Your instructions: Pictures are not repeated. Every line from the beginning of the entries through the one with "- Hero tagline, About, research" is restated exactly.

The data:
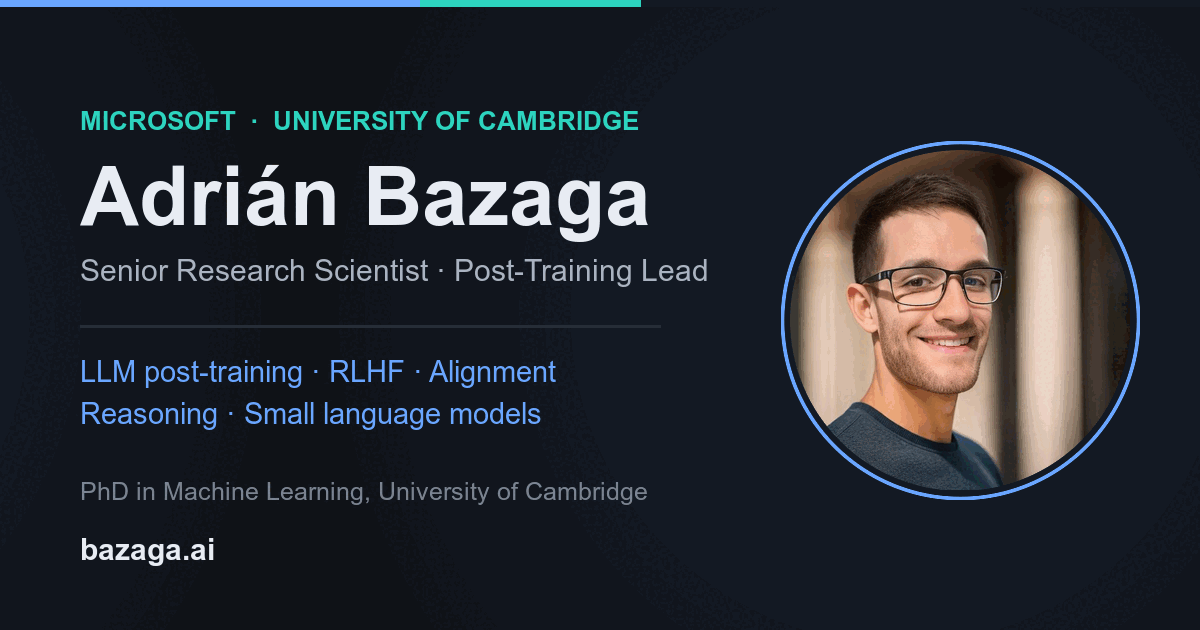
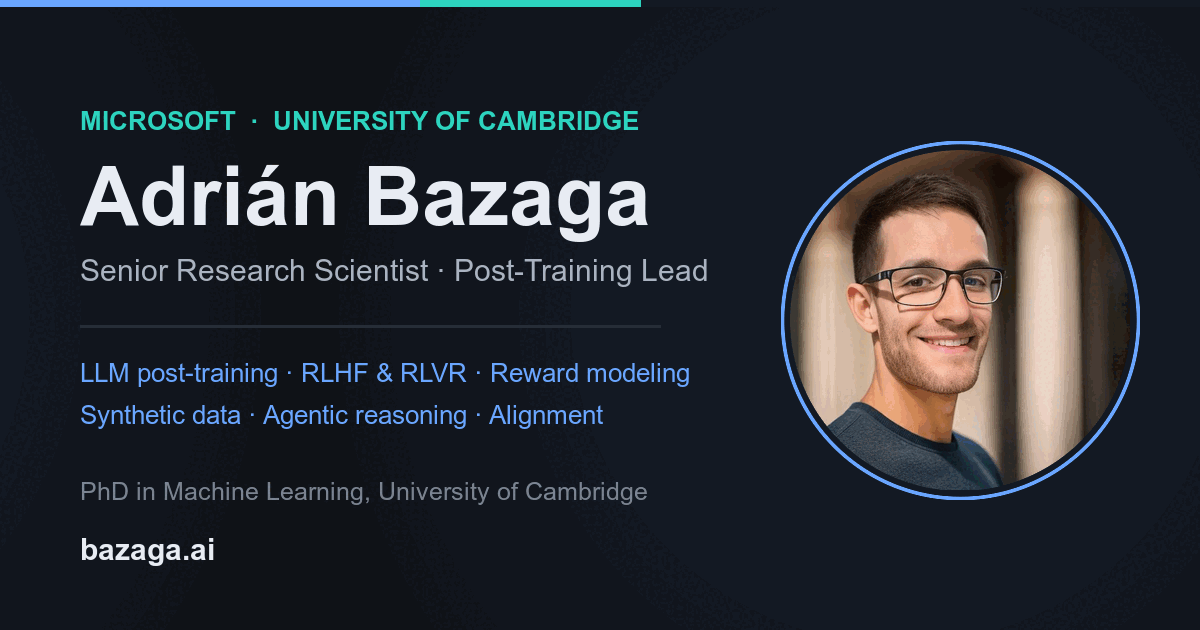
Sharpen post-training copy; add agentic reasoning
Make the specialization explicit and consistent across every surface
instead of the vaguer "data, reinforcement learning, alignment".

- Hero tagline, About, research lead and the Microsoft experience entry
  now name mid-training, synthetic data generation, RLHF & RLVR, reward
  modeling and agentic reasoning
- Realign meta description (159 chars), og/twitter descriptions and the
  JSON-LD Person.description with the same vocabulary
- knowsAbout: add Mid-training, Agentic reasoning, AI agents, Model
  evaluation (18 -> 22 terms)
- Mirror the wording in llms.txt
- Regenerate the social card with the new keyword lines and bump the
  cache key to ?v=2

Changed region(s): [[0.0617, 0.573, 0.5858, 0.6937]]

diff --git a/index.html b/index.html
@@ -1,13 +1,13 @@
 <!DOCTYPE html> <html lang="en"> <head> <meta charset="utf-8"> <meta name="viewport" content="width=device-width, initial-scale=1, shrink-to-fit=no"> <meta http-equiv="X-UA-Compatible" content="IE=edge"> <title>Adrián Bazaga — LLM Post-Training &amp; AI Research, Microsoft</title>
 <meta name="author" content="Adrián Bazaga"/>
-<meta name="description" content="Adrián Bazaga — Senior Research Scientist at Microsoft, leading LLM post-training for Aion Instruct and Mu. PhD in ML from Cambridge. RLHF, alignment, reasoning."/>
+<meta name="description" content="Adrián Bazaga — Senior Research Scientist at Microsoft, leading post-training for Aion Instruct: synthetic data, RLHF/RLVR, reward modeling, agentic reasoning."/>
 <meta property="og:type" content="profile"/>
 <meta property="og:site_name" content="Adrián Bazaga"/>
 <meta property="og:locale" content="en_GB"/>
 <meta property="og:url" content="https://bazaga.ai/"/>
 <meta property="og:title" content="Adrián Bazaga — LLM Post-Training &amp; AI Research, Microsoft"/>
-<meta property="og:description" content="Senior Research Scientist at Microsoft, leading LLM post-training for Aion Instruct and Mu. PhD in Machine Learning from the University of Cambridge."/>
-<meta property="og:image" content="https://bazaga.ai/assets/img/og-card-1200x630.png?v=1"/>
+<meta property="og:description" content="Senior Research Scientist at Microsoft, leading mid-training and post-training for Aion Instruct and Mu: synthetic data generation, RLHF &amp; RLVR, reward modeling, agentic reasoning and alignment."/>
+<meta property="og:image" content="https://bazaga.ai/assets/img/og-card-1200x630.png?v=2"/>
 <meta property="og:image:type" content="image/png"/>
 <meta property="og:image:width" content="1200"/>
 <meta property="og:image:height" content="630"/>
@@ -16,8 +16,8 @@
 <meta property="profile:last_name" content="Bazaga"/>
 <meta name="twitter:card" content="summary_large_image"/>
 <meta name="twitter:title" content="Adrián Bazaga — LLM Post-Training &amp; AI Research, Microsoft"/>
-<meta name="twitter:description" content="Senior Research Scientist at Microsoft, leading LLM post-training for Aion Instruct and Mu. PhD in Machine Learning from the University of Cambridge."/>
-<meta name="twitter:image" content="https://bazaga.ai/assets/img/og-card-1200x630.png?v=1"/>
+<meta name="twitter:description" content="Senior Research Scientist at Microsoft, leading mid-training and post-training for Aion Instruct and Mu: synthetic data generation, RLHF &amp; RLVR, reward modeling, agentic reasoning and alignment."/>
+<meta name="twitter:image" content="https://bazaga.ai/assets/img/og-card-1200x630.png?v=2"/>
 <meta name="twitter:image:alt" content="Adrián Bazaga — Senior Research Scientist and Post-Training Lead at Microsoft"/>
 <link href="https://stackpath.bootstrapcdn.com/bootstrap/4.5.2/css/bootstrap.min.css" rel="stylesheet" integrity="sha512-MoRNloxbStBcD8z3M/2BmnT+rg4IsMxPkXaGh2zD6LGNNFE80W3onsAhRcMAMrSoyWL9xD7Ert0men7vR8LUZg==" crossorigin="anonymous"> <link rel="stylesheet" href="https://cdnjs.cloudflare.com/ajax/libs/mdbootstrap/4.19.1/css/mdb.min.css" integrity="sha512-RO38pBRxYH3SoOprtPTD86JFOclM51/XTIdEPh5j8sj4tp8jmQIx26twG52UaLi//hQldfrh7e51WzP9wuP32Q==" crossorigin="anonymous"/> <link rel="stylesheet" href="https://cdnjs.cloudflare.com/ajax/libs/font-awesome/5.14.0/css/all.min.css" integrity="sha512-1PKOgIY59xJ8Co8+NE6FZ+LOAZKjy+KY8iq0G4B3CyeY6wYHN3yt9PW0XpSriVlkMXe40PTKnXrLnZ9+fkDaog==" crossorigin="anonymous"> <link rel="stylesheet" href="https://cdnjs.cloudflare.com/ajax/libs/academicons/1.9.0/css/academicons.min.css" integrity="sha512-W4yqoT1+8NLkinBLBZko+dFB2ZbHsYLDdr50VElllRcNt2Q4/GSs6u71UHKxB7S6JEMCp5Ve4xjh3eGQl/HRvg==" crossorigin="anonymous"> <link rel="preconnect" href="https://fonts.googleapis.com"> <link rel="preconnect" href="https://fonts.gstatic.com" crossorigin> <link rel="stylesheet" href="https://fonts.googleapis.com/css2?family=Inter:wght@400;500;600&amp;family=Source+Serif+4:opsz,wght@8..60,400;8..60,600&amp;display=swap"> <link rel="icon" href="/assets/img/favicon_a.ico">
 <link rel="apple-touch-icon" href="/assets/img/apple-touch-icon.png">
@@ -36,12 +36,15 @@
       "givenName": "Adrián",
       "familyName": "Bazaga",
       "url": "https://bazaga.ai/",
-      "image": "https://bazaga.ai/assets/img/og-card-1200x630.png?v=1",
+      "image": "https://bazaga.ai/assets/img/og-card-1200x630.png?v=2",
       "jobTitle": "Senior Research Scientist",
-      "description": "Senior Research Scientist and Post-Training Lead at Microsoft, working on large language model post-training, alignment and reasoning. PhD in Machine Learning from the University of Cambridge.",
+      "description": "Senior Research Scientist and Post-Training Lead at Microsoft, leading mid-training and post-training for the language models that ship in Windows: synthetic data generation, reinforcement learning (RLHF and RLVR), reward modeling, agentic reasoning, alignment and evaluation. PhD in Machine Learning from the University of Cambridge.",
       "knowsAbout": [
         "Large language models",
         "LLM post-training",
+        "Mid-training",
+        "Agentic reasoning",
+        "AI agents",
         "Reinforcement learning from human feedback (RLHF)",
         "Direct preference optimization (DPO)",
         "Reinforcement learning with verifiable rewards (RLVR)",
@@ -50,6 +53,7 @@
         "Reward modeling",
         "AI alignment",
         "Reasoning in language models",
+        "Model evaluation",
         "Small language models",
         "On-device AI",
         "Natural language processing",
@@ -104,7 +108,7 @@
       "isPartOf": { "@id": "https://bazaga.ai/#website" },
       "about": { "@id": "https://bazaga.ai/#person" },
       "mainEntity": { "@id": "https://bazaga.ai/#person" },
-      "primaryImageOfPage": "https://bazaga.ai/assets/img/og-card-1200x630.png?v=1",
+      "primaryImageOfPage": "https://bazaga.ai/assets/img/og-card-1200x630.png?v=2",
       "inLanguage": "en-GB"
     }
   ]
@@ -138,7 +142,7 @@
         <h1>Adrián Bazaga</h1>
         <p class="rx-hero-role">Senior Research Scientist · Tech Lead (SLM) · <strong>Post-Training Lead</strong></p>
         <p class="rx-hero-affil">Microsoft &nbsp;•&nbsp; PhD, University of Cambridge</p>
-        <p class="rx-hero-tagline">I lead post-training for the language models that ship in Windows, spanning data, reinforcement learning, alignment, and evaluation.</p>
+        <p class="rx-hero-tagline">I lead mid-training and post-training for the language models that ship in Windows, spanning synthetic data generation, reinforcement learning (RLHF &amp; RLVR), reward modeling, agentic reasoning, alignment, and evaluation.</p>
         <div class="rx-social">
           <a href="mailto:%61%64%72%62%7A%67@%67%6D%61%69%6C.%63%6F%6D" title="Email" aria-label="Email"><i class="fas fa-envelope"></i></a>
           <a href="https://scholar.google.com/citations?user=lrOLKgQAAAAJ" title="Google Scholar" aria-label="Google Scholar" target="_blank" rel="noopener noreferrer"><i class="ai ai-google-scholar"></i></a>
@@ -159,8 +163,8 @@
     <div class="rx-wrap">
       <h2 class="rx-h">About me</h2>
       <div class="rx-readable">
-        <p class="rx-lead">I’m a Senior Research Scientist, Tech Lead (SLM) and Post-Training Lead at <a href="https://www.microsoft.com/applied-sciences/people/adrian-bazaga" target="_blank" rel="noopener noreferrer">Microsoft</a>, working on large language models (LLMs) and natural language processing (NLP). I teach language models to follow instructions, reason more reliably, and stay helpful and safe, and I’m broadly interested in how much capability can be packed into models small enough to run on your own device.</p>
-        <p>I lead post-training for <strong>Aion Instruct</strong>, Microsoft’s foundational language model for Windows, <a href="https://www.youtube.com/live/FFMm454fxNA?t=268s" target="_blank" rel="noopener noreferrer">unveiled by Satya Nadella at Microsoft Build 2026</a>. I own the end-to-end stack from data preparation → pre-training → mid-training → post-training → evaluation, advancing state-of-the-art foundational language models at global scale. My post-training work spans supervised fine-tuning (SFT), synthetic data generation, direct preference optimization (DPO), reinforcement learning (RLVR and RLHF), and reward modeling, driving human alignment across response quality, conciseness, factuality, and safety.</p>
+        <p class="rx-lead">I’m a Senior Research Scientist, Tech Lead (SLM) and Post-Training Lead at <a href="https://www.microsoft.com/applied-sciences/people/adrian-bazaga" target="_blank" rel="noopener noreferrer">Microsoft</a>, working on large language models (LLMs) and natural language processing (NLP). I teach language models to follow instructions, reason and act more reliably as agents, and stay helpful and safe, and I’m broadly interested in how much capability can be packed into models small enough to run on your own device.</p>
+        <p>I lead post-training for <strong>Aion Instruct</strong>, Microsoft’s foundational language model for Windows, <a href="https://www.youtube.com/live/FFMm454fxNA?t=268s" target="_blank" rel="noopener noreferrer">unveiled by Satya Nadella at Microsoft Build 2026</a>. I own the end-to-end stack from data preparation → pre-training → mid-training → post-training → evaluation, advancing state-of-the-art foundational language models at global scale. My post-training work spans supervised fine-tuning (SFT), synthetic data generation, direct preference optimization (DPO), reinforcement learning (RLVR and RLHF), reward modeling, and agentic reasoning, driving human alignment across response quality, conciseness, factuality, and safety.</p>
         <p>I also led post-training for <a href="https://blogs.windows.com/windowsexperience/2025/06/23/introducing-mu-language-model-and-how-it-enabled-the-agent-in-windows-settings/" target="_blank" rel="noopener noreferrer">Mu</a>, Microsoft’s blazing-fast on-device SLM, and built the <a href="https://blogs.windows.com/windowsexperience/2025/05/06/introducing-a-new-generation-of-windows-experiences/" target="_blank" rel="noopener noreferrer">Windows Settings agent</a>, now live on Copilot+ devices.</p>
         <p>I hold a Ph.D. in Machine Learning from the <strong>University of Cambridge</strong>, advised by <a href="https://scholar.google.com/citations?user=4YhNJBEAAAAJ&amp;hl=en" target="_blank" rel="noopener noreferrer">Prof. Pietro Liò</a> and <a href="https://scholar.google.com/citations?user=ucG_41AAAAAJ&amp;hl=en" target="_blank" rel="noopener noreferrer">Prof. Gos Micklem</a>, with work published at ICLR, ICML, ACL and EMNLP as well as in Nature journals. Previously I interned at Microsoft Research and Amazon AGI, and spent several years at the intersection of artificial intelligence (AI) and biology across startups and research labs. Originally from <svg class="rx-flag" viewBox="0 0 6 4" role="img" aria-label="Spain"><rect width="6" height="4" fill="#AA151B"></rect><rect y="1" width="6" height="2" fill="#F1BF00"></rect></svg> Spain.</p>
         <div class="rx-link-btns" style="margin-top:6px">
@@ -179,7 +183,7 @@
         </div>
         <a class="rx-see-all" href="/research/">All publications &rarr;</a>
       </div>
-      <p class="rx-section-lead">My research advances the capabilities of foundational language models, spanning post-training, alignment, reasoning, and efficiency, with broader interests across machine learning such as Geometric &amp; Graph Deep Learning and ML for Science. The works below are a selected snapshot, not a complete picture of everything I’m currently exploring.</p>
+      <p class="rx-section-lead">My research advances the capabilities of foundational language models, spanning mid-training and post-training, synthetic data generation, reinforcement learning (RLHF &amp; RLVR), reward modeling, agentic reasoning, alignment, and efficiency, with broader interests across machine learning such as Geometric &amp; Graph Deep Learning and ML for Science. The works below are a selected snapshot, not a complete picture of everything I’m currently exploring.</p>
 
       <div class="rx-theme">
         <h3 class="rx-theme-title"><span class="rx-theme-num">1</span> LLM Training &amp; Data-Efficient Learning</h3>
@@ -325,7 +329,7 @@
           <div class="rx-exp-item">
             <div class="rx-exp-role">Senior Research Scientist, Post-Training Lead</div>
             <div class="rx-exp-meta"><span class="rx-exp-org">Microsoft</span> · Jan 2025 – Present · London, UK</div>
-            <p>Lead post-training for Aion Instruct and Mu: SFT, DPO, RLVR, RLHF, reward modeling, and synthetic data generation, shipped to millions of Windows devices.</p>
+            <p>Lead mid-training and post-training for Aion Instruct and Mu: synthetic data generation, SFT, DPO, RLVR, RLHF, reward modeling, and agentic reasoning, shipped to millions of Windows devices.</p>
           </div>
           <div class="rx-exp-item">
             <div class="rx-exp-role">Research Scientist</div>

diff --git a/research/index.html b/research/index.html
@@ -7,7 +7,7 @@
 <meta property="og:url" content="https://bazaga.ai/research/"/>
 <meta property="og:title" content="Publications — Adrián Bazaga | LLM, ML &amp; AI Research"/>
 <meta property="og:description" content="Peer-reviewed research on large language models, post-training, NLP, graph deep learning and machine learning for science. ICLR, ICML, ACL, EMNLP and Nature."/>
-<meta property="og:image" content="https://bazaga.ai/assets/img/og-card-1200x630.png?v=1"/>
+<meta property="og:image" content="https://bazaga.ai/assets/img/og-card-1200x630.png?v=2"/>
 <meta property="og:image:type" content="image/png"/>
 <meta property="og:image:width" content="1200"/>
 <meta property="og:image:height" content="630"/>
@@ -15,7 +15,7 @@
 <meta name="twitter:card" content="summary_large_image"/>
 <meta name="twitter:title" content="Publications — Adrián Bazaga | LLM, ML &amp; AI Research"/>
 <meta name="twitter:description" content="Peer-reviewed research on large language models, post-training, NLP, graph deep learning and machine learning for science. ICLR, ICML, ACL, EMNLP and Nature."/>
-<meta name="twitter:image" content="https://bazaga.ai/assets/img/og-card-1200x630.png?v=1"/>
+<meta name="twitter:image" content="https://bazaga.ai/assets/img/og-card-1200x630.png?v=2"/>
 <meta name="twitter:image:alt" content="Adrián Bazaga — Senior Research Scientist and Post-Training Lead at Microsoft"/>
 <link href="https://stackpath.bootstrapcdn.com/bootstrap/4.5.2/css/bootstrap.min.css" rel="stylesheet" integrity="sha512-MoRNloxbStBcD8z3M/2BmnT+rg4IsMxPkXaGh2zD6LGNNFE80W3onsAhRcMAMrSoyWL9xD7Ert0men7vR8LUZg==" crossorigin="anonymous"> <link rel="stylesheet" href="https://cdnjs.cloudflare.com/ajax/libs/mdbootstrap/4.19.1/css/mdb.min.css" integrity="sha512-RO38pBRxYH3SoOprtPTD86JFOclM51/XTIdEPh5j8sj4tp8jmQIx26twG52UaLi//hQldfrh7e51WzP9wuP32Q==" crossorigin="anonymous"/> <link rel="stylesheet" href="https://cdnjs.cloudflare.com/ajax/libs/font-awesome/5.14.0/css/all.min.css" integrity="sha512-1PKOgIY59xJ8Co8+NE6FZ+LOAZKjy+KY8iq0G4B3CyeY6wYHN3yt9PW0XpSriVlkMXe40PTKnXrLnZ9+fkDaog==" crossorigin="anonymous"> <link rel="stylesheet" href="https://cdnjs.cloudflare.com/ajax/libs/academicons/1.9.0/css/academicons.min.css" integrity="sha512-W4yqoT1+8NLkinBLBZko+dFB2ZbHsYLDdr50VElllRcNt2Q4/GSs6u71UHKxB7S6JEMCp5Ve4xjh3eGQl/HRvg==" crossorigin="anonymous"> <link rel="preconnect" href="https://fonts.googleapis.com"> <link rel="preconnect" href="https://fonts.gstatic.com" crossorigin> <link rel="stylesheet" href="https://fonts.googleapis.com/css2?family=Inter:wght@400;500;600&amp;family=Source+Serif+4:opsz,wght@8..60,400;8..60,600&amp;display=swap"> <link rel="icon" href="/assets/img/favicon_a.ico">
 <link rel="apple-touch-icon" href="/assets/img/apple-touch-icon.png">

Response to this exercise:
Sharpen post-training copy; add agentic reasoning
Make the specialization explicit and consistent across every surface
instead of the vaguer "data, reinforcement learning, alignment".

- Hero tagline, About, research lead and the Microsoft experience entry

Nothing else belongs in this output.